Copy each line of the entries that includes the word "cells".

Recorded data:
++++++

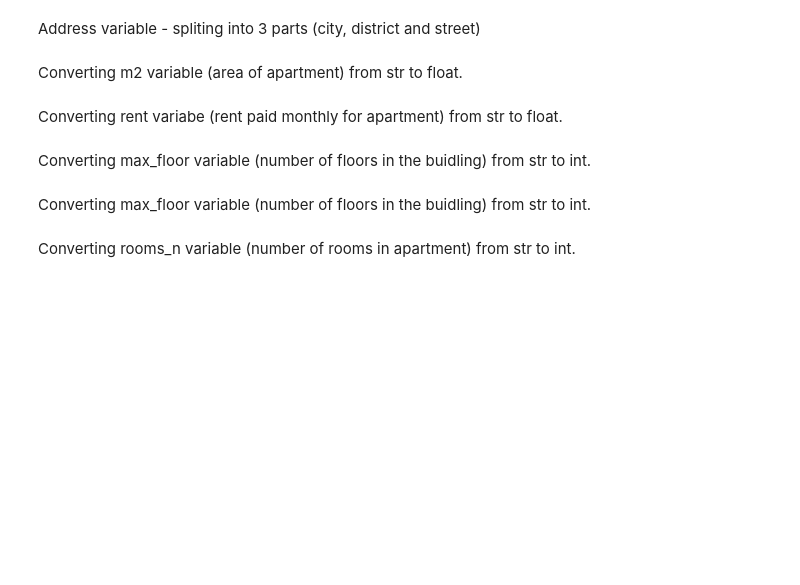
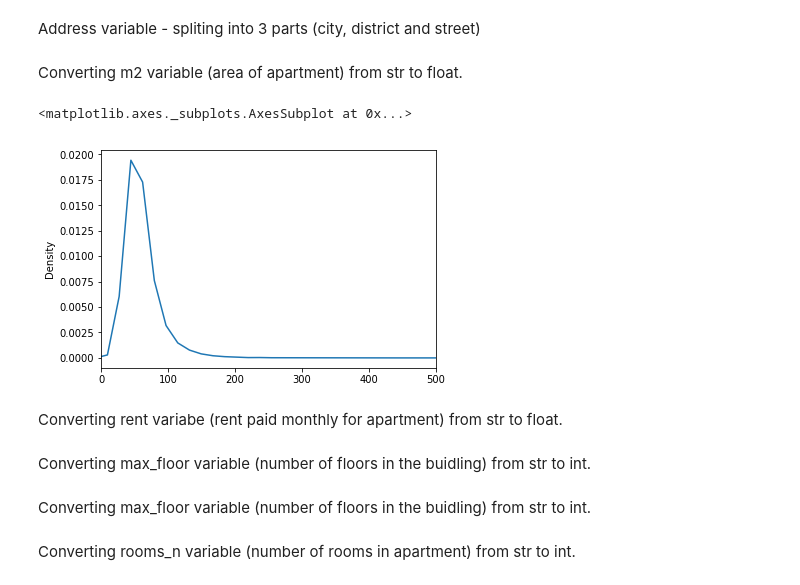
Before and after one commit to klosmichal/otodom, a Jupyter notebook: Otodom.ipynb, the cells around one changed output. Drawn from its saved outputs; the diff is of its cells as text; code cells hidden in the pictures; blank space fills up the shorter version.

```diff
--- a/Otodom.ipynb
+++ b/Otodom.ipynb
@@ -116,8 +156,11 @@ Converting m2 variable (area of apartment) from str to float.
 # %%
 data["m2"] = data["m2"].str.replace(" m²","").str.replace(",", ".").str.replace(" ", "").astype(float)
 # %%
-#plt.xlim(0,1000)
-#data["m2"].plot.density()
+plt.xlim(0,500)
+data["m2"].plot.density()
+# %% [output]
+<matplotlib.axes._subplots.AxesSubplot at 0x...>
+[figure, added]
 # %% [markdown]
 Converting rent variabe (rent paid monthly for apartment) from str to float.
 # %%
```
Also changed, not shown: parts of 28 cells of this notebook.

++++++

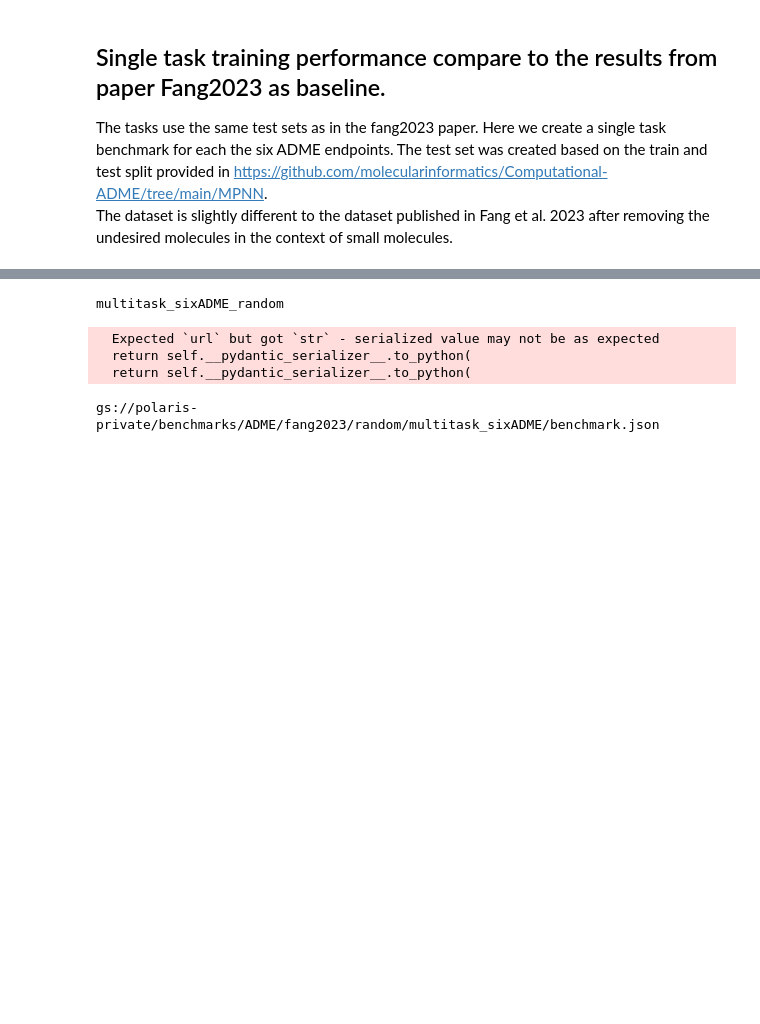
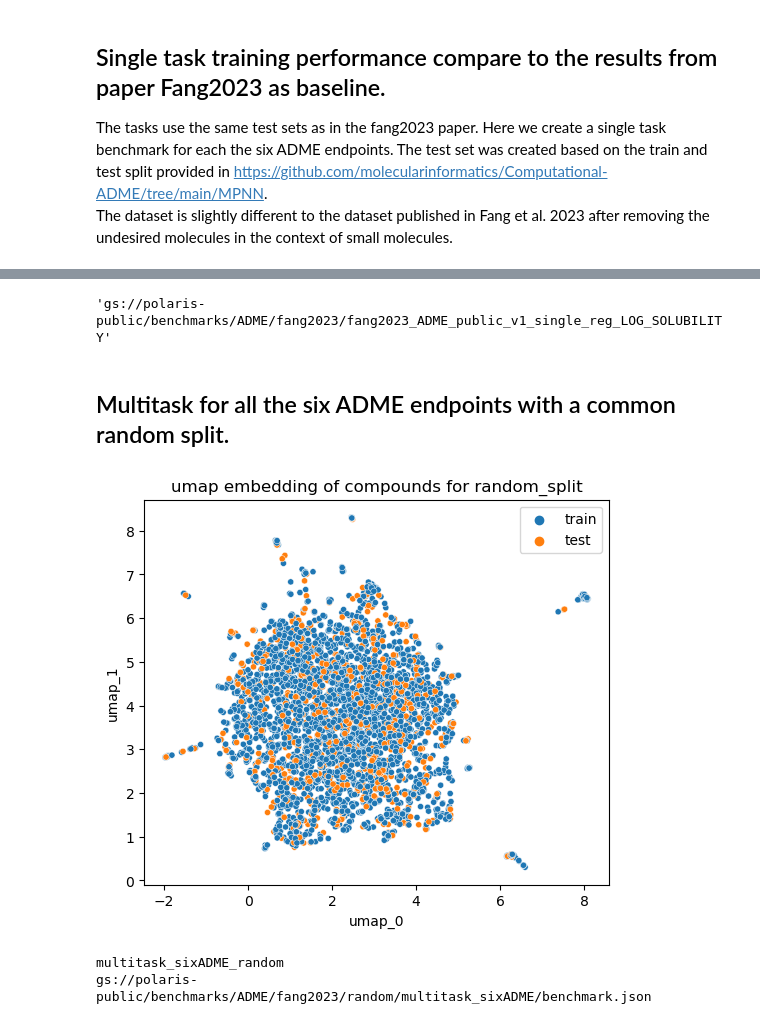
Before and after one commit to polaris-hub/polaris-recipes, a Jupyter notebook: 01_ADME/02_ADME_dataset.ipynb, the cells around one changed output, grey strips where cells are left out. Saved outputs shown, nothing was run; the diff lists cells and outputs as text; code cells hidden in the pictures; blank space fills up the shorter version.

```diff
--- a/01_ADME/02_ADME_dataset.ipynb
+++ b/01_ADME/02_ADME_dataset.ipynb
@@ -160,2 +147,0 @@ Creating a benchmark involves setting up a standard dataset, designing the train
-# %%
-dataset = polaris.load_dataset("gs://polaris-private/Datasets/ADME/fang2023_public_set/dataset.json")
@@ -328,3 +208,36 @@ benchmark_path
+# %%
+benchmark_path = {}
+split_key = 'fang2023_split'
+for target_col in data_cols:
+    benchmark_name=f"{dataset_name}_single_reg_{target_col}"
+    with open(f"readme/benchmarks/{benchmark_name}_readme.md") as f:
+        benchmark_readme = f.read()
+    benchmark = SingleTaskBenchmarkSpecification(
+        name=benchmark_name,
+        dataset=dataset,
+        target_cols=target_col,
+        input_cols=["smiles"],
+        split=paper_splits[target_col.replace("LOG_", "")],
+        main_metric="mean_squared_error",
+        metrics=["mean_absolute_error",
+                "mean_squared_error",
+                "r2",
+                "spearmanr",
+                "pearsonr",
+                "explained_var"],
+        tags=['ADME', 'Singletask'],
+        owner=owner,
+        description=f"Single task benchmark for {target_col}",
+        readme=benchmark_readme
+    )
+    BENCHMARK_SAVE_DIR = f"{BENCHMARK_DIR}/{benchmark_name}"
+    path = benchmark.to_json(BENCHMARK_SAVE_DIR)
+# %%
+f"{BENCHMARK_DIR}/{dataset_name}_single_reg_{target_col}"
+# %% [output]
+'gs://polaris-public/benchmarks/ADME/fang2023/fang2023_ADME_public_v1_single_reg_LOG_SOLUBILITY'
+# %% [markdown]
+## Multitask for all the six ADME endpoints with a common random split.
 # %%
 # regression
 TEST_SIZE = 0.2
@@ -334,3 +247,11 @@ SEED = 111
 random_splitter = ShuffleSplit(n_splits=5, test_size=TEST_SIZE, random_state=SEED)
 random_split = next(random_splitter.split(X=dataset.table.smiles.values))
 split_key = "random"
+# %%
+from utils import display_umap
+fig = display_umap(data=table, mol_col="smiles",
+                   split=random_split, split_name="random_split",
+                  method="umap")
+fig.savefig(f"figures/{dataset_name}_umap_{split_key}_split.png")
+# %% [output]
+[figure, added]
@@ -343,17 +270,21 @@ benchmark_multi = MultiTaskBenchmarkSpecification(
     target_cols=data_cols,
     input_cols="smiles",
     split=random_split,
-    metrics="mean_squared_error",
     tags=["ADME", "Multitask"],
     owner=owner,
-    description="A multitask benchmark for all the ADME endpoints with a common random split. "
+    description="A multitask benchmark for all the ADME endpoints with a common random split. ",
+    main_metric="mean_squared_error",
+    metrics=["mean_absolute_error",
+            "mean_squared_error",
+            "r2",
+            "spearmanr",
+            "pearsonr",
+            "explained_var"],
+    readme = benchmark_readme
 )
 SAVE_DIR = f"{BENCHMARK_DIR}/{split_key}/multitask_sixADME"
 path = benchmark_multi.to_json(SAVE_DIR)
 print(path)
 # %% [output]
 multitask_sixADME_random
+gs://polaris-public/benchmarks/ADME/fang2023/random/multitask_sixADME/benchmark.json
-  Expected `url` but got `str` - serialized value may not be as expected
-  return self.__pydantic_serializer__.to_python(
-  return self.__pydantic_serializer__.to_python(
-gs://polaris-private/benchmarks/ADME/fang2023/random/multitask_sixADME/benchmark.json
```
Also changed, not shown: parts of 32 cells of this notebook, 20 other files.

++++++

■ Written answer ■
Before and after one commit to klosmichal/otodom, a Jupyter notebook: Otodom.ipynb, the cells around one changed output. Drawn from its saved outputs; the diff is of its cells as text; code cells hidden in the pictures; blank space fills up the shorter version.
Also changed, not shown: parts of 28 cells of this notebook.
Before and after one commit to polaris-hub/polaris-recipes, a Jupyter notebook: 01_ADME/02_ADME_dataset.ipynb, the cells around one changed output, grey strips where cells are left out. Saved outputs shown, nothing was run; the diff lists cells and outputs as text; code cells hidden in the pictures; blank space fills up the shorter version.
Also changed, not shown: parts of 32 cells of this notebook, 20 other files.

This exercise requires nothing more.